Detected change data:

+---+

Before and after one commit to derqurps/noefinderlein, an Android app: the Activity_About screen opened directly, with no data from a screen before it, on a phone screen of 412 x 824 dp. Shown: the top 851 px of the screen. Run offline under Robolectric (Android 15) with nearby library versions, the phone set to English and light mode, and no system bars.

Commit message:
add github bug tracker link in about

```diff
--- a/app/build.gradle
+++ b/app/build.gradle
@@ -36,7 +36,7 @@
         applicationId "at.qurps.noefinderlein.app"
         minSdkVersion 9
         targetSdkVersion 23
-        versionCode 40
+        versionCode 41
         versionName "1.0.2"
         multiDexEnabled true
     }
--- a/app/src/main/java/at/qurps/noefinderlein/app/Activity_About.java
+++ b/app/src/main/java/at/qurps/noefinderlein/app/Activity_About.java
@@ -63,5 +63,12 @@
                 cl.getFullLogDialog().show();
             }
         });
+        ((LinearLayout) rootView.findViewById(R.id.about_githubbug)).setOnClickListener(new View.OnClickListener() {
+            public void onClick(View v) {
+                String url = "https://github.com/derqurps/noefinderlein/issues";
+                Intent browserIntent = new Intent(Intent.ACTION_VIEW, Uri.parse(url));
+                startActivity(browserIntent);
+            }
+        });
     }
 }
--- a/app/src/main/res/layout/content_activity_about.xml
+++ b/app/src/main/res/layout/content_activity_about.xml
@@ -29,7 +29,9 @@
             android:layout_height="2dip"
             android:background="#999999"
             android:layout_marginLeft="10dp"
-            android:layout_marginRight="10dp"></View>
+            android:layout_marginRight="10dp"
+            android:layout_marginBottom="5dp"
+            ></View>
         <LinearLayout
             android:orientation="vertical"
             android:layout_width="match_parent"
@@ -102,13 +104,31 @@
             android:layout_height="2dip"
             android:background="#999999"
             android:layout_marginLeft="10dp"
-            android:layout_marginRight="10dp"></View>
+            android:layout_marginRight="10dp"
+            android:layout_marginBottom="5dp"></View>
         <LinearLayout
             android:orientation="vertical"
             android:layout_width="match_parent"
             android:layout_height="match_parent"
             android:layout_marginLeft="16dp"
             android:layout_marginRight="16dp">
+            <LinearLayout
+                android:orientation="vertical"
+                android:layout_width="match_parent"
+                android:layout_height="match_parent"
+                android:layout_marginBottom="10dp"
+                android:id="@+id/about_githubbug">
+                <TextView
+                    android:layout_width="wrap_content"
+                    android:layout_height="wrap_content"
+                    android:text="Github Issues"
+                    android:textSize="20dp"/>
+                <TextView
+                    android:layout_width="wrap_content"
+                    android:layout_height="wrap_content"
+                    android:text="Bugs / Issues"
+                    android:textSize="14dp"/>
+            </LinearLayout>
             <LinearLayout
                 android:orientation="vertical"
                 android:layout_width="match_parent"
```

+---+

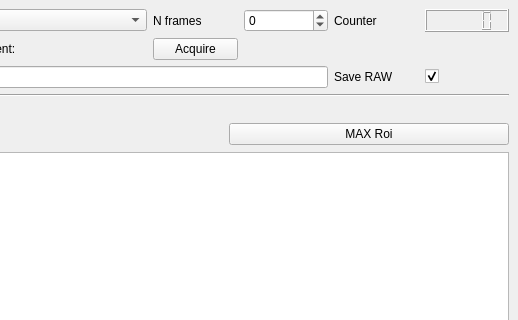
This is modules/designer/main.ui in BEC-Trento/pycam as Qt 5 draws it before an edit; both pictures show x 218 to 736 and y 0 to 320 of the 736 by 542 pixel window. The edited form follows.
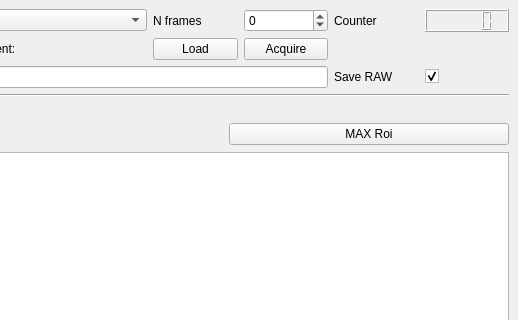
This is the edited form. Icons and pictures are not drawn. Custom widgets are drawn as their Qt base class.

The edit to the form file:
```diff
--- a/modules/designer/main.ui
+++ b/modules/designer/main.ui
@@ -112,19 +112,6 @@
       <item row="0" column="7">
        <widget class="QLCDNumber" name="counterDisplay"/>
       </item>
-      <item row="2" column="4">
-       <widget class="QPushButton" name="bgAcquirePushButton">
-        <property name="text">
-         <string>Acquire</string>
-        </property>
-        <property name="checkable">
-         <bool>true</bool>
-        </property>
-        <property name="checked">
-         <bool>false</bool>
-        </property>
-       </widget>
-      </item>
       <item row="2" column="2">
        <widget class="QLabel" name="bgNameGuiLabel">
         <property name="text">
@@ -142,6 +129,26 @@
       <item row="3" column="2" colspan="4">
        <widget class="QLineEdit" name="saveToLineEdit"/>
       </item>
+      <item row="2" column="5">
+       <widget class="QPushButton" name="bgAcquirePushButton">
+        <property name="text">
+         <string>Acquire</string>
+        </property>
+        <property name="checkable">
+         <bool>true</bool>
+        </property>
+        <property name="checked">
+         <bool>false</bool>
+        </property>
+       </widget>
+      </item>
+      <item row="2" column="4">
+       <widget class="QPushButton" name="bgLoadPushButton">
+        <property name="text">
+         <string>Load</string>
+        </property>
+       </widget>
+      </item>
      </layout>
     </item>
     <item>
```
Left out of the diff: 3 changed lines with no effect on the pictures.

+---+

A single number is the whole answer: the number of lines in the entries that include "QPushButton".

:: Answer to this task ::
3